Not just a triumph, not just a stepping stone to a higher title, not just an adjunct to competitive scores, a title is a tribute to the dog that bears it, a way to honor the dog, an ultimate memorial. It will remain, in the record and in the memory, for about as long as anything in this world can remain. Few humans will do as well or better in that regard. And though the dog himself doesn’t know or care that his achievements have been noted, a title says many things in the world of humans, where such things count.
A title says your dog is intelligent, and adaptable, and good-natured. It says that your dog loves you enough to do the things that please you, however crazy they may sometimes seem. And a title says that you love your dog, that you love to spend time with him because they’re a good dog, and that you believe in them enough to give them yet another chance when they’ve failed, and that, in the end, your faith is justified.

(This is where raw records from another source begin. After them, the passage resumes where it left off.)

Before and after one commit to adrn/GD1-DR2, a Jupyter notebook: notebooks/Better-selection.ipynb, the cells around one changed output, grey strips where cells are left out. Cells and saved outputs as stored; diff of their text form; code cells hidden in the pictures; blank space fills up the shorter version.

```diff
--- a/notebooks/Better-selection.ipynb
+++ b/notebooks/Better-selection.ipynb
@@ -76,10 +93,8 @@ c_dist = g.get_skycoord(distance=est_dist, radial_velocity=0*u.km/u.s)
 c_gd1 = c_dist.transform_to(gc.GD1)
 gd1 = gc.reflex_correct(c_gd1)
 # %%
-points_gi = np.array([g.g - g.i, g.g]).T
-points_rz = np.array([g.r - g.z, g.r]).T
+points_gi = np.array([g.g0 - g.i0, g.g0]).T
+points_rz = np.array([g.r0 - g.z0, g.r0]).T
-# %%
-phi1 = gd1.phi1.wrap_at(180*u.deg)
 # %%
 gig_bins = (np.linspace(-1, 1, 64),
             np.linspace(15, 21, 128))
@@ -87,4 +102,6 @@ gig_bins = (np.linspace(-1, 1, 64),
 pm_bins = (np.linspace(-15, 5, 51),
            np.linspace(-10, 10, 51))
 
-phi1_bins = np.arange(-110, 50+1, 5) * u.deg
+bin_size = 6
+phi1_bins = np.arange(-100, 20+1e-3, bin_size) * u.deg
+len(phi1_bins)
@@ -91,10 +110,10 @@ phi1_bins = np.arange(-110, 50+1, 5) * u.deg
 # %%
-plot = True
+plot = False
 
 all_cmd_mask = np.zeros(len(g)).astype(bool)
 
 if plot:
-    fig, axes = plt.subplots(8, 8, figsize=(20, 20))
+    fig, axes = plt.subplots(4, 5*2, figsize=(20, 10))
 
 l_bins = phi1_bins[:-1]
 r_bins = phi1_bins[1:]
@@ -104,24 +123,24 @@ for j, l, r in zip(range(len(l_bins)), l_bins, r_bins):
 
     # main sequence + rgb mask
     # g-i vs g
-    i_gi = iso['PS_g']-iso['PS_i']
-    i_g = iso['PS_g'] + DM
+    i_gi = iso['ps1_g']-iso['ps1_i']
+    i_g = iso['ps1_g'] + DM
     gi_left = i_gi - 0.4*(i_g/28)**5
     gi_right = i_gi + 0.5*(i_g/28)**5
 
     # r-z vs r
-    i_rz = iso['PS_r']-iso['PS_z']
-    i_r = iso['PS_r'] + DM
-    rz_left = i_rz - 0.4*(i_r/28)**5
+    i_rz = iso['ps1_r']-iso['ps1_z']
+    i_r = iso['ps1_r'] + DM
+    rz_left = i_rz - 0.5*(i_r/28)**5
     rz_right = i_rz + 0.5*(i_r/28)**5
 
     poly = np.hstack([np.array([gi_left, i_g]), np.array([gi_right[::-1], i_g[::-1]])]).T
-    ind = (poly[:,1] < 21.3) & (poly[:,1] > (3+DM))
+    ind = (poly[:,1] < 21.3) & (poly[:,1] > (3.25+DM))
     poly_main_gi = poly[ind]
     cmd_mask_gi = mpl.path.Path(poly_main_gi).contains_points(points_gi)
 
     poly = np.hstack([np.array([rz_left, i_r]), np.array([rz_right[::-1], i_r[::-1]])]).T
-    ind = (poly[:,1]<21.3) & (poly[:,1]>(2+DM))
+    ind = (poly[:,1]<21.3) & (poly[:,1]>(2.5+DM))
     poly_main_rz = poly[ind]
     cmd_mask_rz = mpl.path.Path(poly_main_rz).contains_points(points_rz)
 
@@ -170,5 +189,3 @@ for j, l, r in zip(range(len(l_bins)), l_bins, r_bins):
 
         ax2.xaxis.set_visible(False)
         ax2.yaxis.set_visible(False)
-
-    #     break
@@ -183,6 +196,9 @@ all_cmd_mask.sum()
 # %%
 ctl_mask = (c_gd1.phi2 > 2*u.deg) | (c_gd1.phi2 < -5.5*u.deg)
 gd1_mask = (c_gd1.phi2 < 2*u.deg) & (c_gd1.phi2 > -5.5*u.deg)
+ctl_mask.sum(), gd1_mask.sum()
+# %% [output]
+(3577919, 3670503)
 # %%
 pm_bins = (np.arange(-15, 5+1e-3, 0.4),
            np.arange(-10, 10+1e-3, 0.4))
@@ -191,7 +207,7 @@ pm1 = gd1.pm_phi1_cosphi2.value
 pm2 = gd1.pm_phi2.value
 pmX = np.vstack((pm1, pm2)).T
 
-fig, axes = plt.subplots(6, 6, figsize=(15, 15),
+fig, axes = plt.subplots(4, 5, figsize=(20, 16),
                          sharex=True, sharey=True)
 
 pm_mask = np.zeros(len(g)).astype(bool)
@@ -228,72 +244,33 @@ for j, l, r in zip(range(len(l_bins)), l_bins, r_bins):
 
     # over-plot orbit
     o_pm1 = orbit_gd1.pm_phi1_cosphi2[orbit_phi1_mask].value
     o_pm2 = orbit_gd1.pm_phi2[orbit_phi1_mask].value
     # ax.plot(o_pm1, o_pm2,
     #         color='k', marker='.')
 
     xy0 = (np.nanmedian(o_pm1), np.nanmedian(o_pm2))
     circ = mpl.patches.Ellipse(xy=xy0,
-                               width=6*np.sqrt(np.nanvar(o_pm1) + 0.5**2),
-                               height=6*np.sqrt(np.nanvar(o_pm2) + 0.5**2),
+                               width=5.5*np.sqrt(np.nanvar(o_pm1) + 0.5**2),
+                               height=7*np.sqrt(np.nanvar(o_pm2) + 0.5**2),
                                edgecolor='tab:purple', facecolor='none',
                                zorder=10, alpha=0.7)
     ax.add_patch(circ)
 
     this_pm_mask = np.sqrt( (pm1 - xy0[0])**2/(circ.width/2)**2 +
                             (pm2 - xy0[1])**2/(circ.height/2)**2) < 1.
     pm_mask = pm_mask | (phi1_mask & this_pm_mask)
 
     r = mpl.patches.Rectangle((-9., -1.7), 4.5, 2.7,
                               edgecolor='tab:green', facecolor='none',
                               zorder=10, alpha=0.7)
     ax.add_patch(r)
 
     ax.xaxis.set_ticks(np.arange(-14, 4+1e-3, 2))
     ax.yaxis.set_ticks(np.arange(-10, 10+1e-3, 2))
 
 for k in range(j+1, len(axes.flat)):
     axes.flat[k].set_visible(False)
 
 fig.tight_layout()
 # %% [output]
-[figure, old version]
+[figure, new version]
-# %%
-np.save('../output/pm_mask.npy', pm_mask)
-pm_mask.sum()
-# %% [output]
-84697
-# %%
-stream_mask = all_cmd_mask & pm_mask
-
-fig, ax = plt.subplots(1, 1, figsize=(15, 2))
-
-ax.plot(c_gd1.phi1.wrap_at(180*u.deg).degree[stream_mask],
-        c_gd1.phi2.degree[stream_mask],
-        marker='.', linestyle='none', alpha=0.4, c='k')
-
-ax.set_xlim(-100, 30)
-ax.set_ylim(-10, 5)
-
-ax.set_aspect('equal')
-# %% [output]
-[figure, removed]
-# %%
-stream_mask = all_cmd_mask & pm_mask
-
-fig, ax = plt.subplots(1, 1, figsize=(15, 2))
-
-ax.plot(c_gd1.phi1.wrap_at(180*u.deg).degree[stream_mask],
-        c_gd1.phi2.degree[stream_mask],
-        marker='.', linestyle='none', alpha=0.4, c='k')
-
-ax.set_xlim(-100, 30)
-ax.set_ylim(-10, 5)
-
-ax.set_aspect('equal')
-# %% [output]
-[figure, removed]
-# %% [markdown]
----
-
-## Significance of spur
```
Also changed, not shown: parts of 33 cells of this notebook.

A title proves that your dog has inspired you to that special relationship enjoyed by so few; that in a world of disposable creatures, this dog with a title is greatly loved, and loves greatly in return. And when that dear short life is over, the title remains as a memorial of the finest kind, the best you can give to a deserving friend, volumes of praise in one small set of initials after the name.
An obedience title is nothing less than the love and respect, given and received and recorded permanently.